Problem description:
Find the string "DELETE" in the data, then copy every line where it is found.
Start of Block
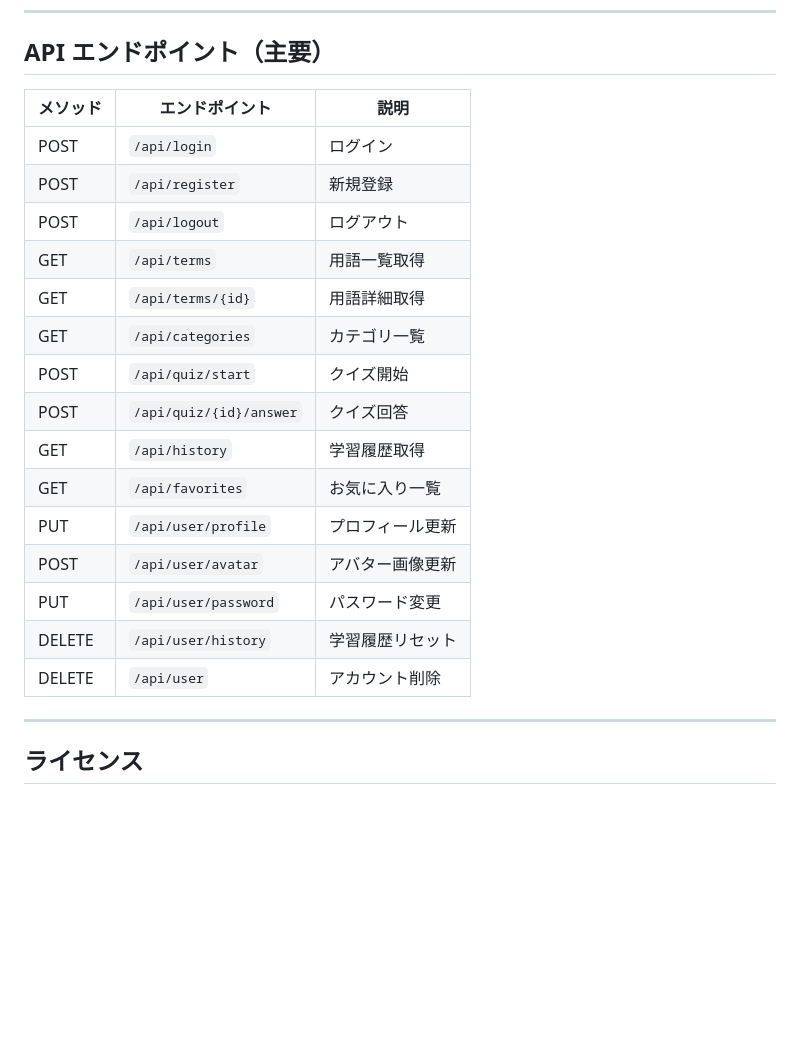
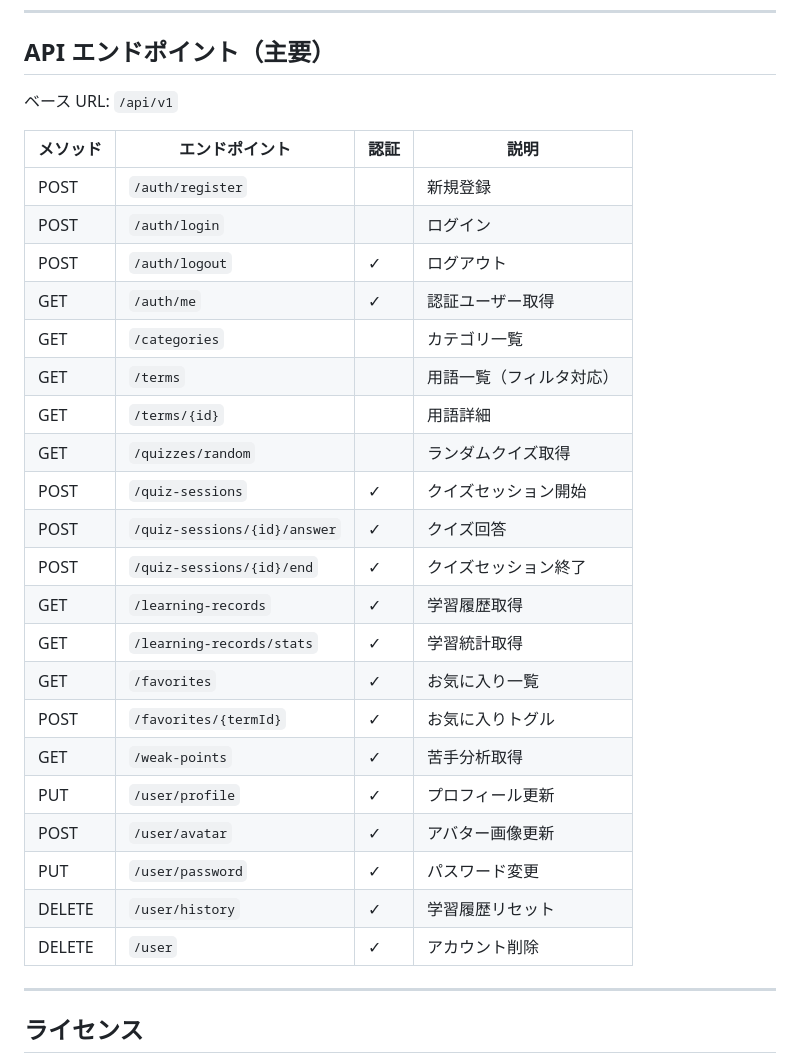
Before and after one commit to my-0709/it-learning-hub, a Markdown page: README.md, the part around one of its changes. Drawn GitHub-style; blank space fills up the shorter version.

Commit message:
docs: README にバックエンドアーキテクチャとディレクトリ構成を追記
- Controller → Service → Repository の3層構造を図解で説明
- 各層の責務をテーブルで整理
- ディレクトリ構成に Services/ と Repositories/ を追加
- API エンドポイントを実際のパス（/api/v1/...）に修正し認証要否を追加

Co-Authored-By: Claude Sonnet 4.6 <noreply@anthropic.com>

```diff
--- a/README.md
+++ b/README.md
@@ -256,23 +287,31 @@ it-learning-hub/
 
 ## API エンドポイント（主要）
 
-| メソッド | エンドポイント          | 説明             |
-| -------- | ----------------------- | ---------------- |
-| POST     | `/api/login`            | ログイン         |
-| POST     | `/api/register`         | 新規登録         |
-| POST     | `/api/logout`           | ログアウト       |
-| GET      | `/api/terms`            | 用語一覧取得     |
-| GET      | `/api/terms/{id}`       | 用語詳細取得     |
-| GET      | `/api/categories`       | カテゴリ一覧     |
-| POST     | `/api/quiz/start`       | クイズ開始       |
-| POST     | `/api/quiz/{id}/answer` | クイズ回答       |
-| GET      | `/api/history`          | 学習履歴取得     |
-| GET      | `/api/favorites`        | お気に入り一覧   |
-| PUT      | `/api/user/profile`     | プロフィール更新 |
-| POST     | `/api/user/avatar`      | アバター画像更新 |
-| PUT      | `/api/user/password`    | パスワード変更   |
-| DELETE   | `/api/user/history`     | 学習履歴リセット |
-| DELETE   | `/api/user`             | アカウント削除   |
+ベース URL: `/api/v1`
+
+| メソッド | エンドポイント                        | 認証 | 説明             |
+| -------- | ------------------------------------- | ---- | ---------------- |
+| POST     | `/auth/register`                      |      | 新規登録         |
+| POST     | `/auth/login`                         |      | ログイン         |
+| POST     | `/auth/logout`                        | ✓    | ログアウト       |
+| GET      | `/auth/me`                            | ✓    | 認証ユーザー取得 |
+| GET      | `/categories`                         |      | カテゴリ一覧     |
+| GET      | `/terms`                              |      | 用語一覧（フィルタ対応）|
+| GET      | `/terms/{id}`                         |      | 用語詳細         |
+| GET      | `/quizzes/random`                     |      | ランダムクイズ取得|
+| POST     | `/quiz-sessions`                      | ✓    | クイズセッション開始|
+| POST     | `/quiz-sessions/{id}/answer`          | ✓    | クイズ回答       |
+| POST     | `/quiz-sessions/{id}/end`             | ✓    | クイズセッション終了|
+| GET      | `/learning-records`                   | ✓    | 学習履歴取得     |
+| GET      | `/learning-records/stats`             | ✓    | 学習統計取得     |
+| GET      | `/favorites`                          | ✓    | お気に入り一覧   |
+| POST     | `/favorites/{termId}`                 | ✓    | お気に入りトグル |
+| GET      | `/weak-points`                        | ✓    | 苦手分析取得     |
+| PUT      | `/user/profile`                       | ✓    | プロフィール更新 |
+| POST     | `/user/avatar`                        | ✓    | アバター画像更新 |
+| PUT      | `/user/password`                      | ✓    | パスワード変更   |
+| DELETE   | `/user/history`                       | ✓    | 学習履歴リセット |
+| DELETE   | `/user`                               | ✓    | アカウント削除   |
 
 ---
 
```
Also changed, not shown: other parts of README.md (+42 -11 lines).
End of Block
Start of Block
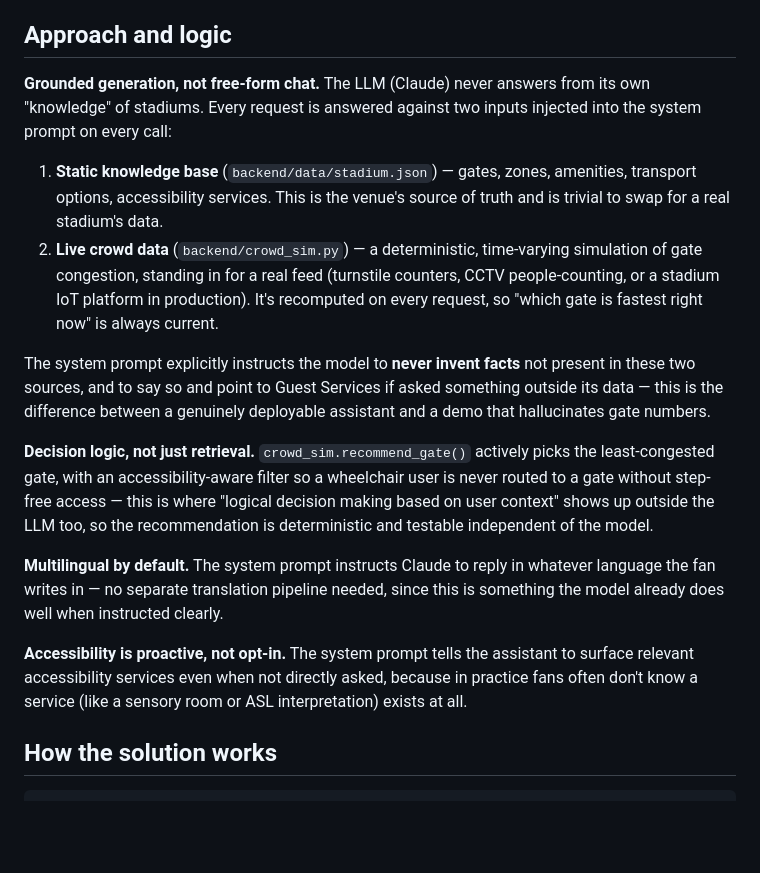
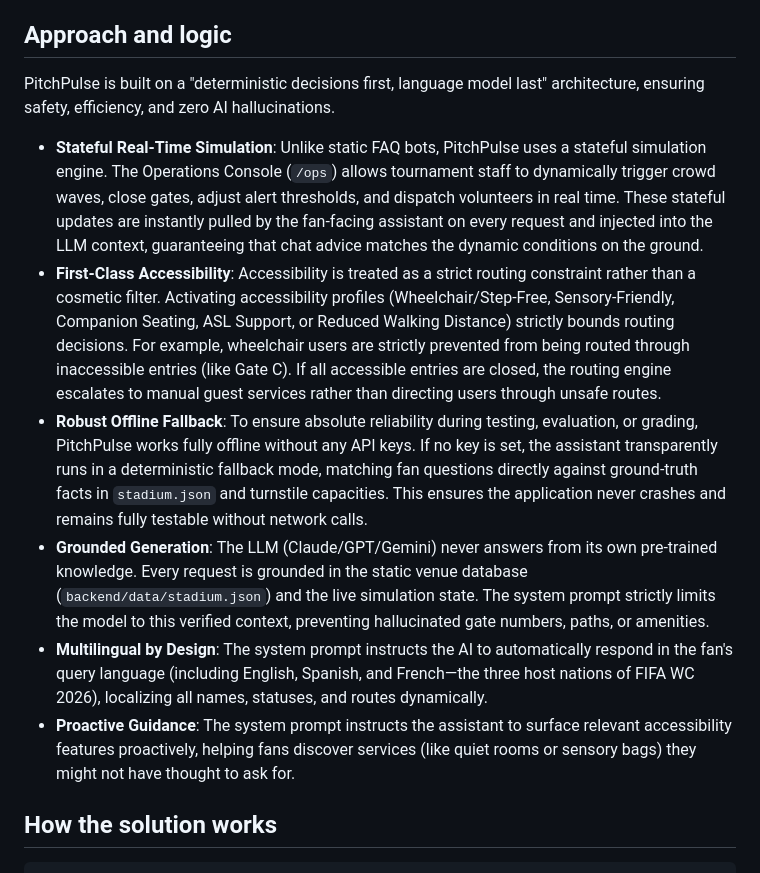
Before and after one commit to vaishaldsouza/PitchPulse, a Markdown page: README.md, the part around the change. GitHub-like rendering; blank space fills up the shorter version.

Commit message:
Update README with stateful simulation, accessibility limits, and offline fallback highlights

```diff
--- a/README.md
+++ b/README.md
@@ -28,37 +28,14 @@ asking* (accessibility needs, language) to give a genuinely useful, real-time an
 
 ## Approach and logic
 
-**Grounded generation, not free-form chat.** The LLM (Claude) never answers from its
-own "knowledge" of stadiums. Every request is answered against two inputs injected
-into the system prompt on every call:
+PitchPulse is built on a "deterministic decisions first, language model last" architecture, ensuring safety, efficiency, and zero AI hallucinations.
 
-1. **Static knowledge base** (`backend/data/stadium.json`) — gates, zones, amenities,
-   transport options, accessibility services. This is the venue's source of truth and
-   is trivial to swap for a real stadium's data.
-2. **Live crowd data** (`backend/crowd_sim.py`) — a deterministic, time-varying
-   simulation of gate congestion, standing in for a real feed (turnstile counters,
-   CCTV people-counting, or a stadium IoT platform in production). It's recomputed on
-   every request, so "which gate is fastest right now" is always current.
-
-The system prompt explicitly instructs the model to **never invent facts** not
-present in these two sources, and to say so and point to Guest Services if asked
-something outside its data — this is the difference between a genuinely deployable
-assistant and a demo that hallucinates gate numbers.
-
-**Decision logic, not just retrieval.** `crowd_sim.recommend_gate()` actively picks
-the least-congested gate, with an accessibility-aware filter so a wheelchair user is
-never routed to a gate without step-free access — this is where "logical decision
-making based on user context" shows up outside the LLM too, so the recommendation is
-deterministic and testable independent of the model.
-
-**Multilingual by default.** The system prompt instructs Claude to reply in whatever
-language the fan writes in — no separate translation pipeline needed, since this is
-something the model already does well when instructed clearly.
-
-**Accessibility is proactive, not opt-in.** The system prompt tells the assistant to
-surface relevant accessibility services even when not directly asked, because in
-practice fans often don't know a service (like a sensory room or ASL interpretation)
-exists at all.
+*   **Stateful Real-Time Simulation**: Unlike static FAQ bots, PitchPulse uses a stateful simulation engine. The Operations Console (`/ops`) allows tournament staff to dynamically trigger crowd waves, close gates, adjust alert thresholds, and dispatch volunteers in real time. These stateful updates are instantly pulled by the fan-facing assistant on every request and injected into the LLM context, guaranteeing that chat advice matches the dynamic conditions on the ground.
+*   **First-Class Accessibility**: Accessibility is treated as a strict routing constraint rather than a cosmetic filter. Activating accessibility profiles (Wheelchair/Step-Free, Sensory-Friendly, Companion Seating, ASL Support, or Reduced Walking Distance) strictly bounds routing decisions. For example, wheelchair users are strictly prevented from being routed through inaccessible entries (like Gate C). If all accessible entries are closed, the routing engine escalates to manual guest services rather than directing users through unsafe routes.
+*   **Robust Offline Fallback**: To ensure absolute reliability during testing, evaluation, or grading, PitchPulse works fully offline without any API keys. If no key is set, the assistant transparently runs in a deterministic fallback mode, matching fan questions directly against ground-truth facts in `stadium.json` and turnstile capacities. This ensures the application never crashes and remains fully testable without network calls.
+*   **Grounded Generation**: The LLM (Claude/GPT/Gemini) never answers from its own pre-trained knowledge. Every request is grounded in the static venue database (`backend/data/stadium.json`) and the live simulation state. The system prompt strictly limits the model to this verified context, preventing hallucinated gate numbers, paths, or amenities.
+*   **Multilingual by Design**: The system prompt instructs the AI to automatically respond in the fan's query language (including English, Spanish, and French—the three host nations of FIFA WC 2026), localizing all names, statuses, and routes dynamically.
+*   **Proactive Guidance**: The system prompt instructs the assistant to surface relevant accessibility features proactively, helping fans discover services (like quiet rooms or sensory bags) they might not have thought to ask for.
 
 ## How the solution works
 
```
End of Block
Reply:
-| DELETE   | `/api/user/history`     | 学習履歴リセット |
-| DELETE   | `/api/user`             | アカウント削除   |
+| DELETE   | `/user/history`                       | ✓    | 学習履歴リセット |
+| DELETE   | `/user`                               | ✓    | アカウント削除   |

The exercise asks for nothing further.